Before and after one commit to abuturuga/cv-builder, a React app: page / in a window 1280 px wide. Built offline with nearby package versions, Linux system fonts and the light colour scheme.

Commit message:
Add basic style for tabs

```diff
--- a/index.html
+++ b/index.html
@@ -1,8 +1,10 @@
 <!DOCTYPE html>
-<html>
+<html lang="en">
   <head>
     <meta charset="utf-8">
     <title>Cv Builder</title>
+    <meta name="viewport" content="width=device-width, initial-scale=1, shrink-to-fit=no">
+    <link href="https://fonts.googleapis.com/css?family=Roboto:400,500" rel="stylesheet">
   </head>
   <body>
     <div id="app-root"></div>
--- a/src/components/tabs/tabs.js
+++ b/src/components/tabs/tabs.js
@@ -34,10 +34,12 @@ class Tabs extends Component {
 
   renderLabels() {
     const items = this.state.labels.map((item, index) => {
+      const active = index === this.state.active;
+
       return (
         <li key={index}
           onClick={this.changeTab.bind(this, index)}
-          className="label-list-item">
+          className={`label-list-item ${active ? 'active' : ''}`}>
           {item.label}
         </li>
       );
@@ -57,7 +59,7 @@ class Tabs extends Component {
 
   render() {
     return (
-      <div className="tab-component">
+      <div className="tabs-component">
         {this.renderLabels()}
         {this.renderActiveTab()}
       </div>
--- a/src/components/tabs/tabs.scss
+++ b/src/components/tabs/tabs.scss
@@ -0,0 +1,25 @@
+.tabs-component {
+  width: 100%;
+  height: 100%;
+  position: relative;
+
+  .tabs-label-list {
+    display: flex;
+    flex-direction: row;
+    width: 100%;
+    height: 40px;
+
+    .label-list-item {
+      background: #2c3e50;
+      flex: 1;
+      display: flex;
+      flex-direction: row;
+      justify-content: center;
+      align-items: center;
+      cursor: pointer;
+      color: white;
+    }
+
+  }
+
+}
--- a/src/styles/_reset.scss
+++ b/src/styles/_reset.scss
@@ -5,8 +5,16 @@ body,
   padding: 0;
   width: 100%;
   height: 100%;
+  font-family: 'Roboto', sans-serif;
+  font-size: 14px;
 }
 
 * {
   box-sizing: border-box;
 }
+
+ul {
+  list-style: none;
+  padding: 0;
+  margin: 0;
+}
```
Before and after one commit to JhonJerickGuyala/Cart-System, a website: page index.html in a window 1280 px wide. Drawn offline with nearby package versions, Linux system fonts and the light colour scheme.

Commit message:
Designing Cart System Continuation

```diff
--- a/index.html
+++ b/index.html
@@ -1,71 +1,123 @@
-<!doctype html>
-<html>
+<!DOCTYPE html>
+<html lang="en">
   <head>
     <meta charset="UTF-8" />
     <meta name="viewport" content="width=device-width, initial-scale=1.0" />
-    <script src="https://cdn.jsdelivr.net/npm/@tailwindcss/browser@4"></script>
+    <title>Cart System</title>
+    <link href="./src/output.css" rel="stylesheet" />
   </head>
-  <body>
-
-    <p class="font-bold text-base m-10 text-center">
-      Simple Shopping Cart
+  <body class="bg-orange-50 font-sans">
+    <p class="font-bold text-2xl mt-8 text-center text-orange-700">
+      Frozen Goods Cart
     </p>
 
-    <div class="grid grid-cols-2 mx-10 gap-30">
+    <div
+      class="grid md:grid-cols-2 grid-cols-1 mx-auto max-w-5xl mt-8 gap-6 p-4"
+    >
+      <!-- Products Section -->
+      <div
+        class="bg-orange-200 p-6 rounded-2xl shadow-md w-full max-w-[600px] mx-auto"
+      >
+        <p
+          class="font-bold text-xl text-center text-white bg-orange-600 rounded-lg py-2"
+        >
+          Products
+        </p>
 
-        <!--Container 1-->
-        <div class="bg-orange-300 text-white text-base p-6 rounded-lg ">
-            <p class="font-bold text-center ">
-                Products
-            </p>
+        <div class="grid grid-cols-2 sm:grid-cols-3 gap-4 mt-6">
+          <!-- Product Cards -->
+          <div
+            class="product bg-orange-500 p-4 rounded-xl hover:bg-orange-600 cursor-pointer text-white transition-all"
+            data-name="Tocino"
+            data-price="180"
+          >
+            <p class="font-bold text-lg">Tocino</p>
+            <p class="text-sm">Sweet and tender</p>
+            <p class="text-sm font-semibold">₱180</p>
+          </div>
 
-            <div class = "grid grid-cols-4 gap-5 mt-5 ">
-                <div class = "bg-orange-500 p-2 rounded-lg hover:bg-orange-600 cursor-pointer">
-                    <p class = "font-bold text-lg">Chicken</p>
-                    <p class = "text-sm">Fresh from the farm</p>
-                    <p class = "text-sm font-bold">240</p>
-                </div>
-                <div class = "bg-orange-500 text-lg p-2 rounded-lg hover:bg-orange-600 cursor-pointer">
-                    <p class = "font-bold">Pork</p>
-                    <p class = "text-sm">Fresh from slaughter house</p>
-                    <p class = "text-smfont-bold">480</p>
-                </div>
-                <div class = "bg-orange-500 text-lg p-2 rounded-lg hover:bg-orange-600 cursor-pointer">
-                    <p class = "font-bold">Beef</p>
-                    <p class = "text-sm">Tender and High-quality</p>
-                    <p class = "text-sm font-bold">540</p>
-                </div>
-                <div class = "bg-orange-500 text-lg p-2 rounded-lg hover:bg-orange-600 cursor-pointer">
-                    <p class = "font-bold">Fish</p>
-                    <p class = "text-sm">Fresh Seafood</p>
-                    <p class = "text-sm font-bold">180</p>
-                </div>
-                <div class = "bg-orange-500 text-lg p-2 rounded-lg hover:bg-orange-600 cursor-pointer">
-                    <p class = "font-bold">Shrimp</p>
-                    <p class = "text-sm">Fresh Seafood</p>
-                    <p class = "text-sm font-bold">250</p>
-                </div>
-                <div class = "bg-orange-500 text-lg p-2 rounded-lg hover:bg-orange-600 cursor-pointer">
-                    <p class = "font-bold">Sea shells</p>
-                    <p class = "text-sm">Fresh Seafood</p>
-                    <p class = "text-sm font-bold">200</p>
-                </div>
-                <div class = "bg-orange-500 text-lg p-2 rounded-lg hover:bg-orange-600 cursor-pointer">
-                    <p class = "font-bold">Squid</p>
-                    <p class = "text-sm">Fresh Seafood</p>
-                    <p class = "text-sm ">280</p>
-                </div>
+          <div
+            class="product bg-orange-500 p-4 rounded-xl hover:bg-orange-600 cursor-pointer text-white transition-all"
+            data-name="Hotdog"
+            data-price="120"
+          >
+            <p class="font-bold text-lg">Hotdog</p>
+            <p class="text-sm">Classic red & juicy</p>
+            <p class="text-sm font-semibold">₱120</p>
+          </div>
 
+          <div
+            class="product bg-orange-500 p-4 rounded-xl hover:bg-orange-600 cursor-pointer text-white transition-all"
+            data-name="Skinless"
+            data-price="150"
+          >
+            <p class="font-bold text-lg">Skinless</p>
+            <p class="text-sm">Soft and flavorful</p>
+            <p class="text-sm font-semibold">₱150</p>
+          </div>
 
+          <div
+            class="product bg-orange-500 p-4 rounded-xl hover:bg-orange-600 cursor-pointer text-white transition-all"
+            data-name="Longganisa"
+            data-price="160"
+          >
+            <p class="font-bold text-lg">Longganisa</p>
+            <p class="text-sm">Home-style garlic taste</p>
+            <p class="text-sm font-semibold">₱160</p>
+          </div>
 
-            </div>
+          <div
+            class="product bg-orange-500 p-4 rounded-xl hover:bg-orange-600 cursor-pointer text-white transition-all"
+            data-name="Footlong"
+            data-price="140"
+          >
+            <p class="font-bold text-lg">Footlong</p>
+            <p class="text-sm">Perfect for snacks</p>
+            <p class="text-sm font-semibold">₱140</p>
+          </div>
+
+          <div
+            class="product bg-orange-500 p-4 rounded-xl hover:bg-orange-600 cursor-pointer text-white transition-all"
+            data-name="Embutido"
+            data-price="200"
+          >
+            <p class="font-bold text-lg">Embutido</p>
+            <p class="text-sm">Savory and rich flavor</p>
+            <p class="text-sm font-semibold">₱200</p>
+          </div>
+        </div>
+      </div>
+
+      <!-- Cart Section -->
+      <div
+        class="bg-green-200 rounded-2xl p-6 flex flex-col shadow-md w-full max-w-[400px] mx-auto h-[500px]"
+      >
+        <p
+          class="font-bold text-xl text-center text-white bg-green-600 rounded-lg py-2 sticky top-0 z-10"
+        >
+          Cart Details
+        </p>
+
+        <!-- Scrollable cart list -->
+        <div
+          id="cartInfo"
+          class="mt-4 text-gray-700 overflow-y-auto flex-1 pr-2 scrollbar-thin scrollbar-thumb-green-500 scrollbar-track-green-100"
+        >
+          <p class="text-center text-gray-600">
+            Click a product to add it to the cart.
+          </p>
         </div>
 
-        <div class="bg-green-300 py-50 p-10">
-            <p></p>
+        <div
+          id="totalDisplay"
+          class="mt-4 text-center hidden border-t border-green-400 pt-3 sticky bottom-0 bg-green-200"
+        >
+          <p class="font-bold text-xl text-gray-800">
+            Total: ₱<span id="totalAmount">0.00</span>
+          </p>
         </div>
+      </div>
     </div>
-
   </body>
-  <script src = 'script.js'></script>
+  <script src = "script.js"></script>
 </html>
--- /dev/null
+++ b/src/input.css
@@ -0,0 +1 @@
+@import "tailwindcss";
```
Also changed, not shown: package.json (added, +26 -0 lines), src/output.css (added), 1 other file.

• **Directions**
The lines to copy are those in the records above containing the word "gray".

• **Answer space**
+          class="mt-4 text-gray-700 overflow-y-auto flex-1 pr-2 scrollbar-thin scrollbar-thumb-green-500 scrollbar-track-green-100"
+          <p class="text-center text-gray-600">
+          <p class="font-bold text-xl text-gray-800">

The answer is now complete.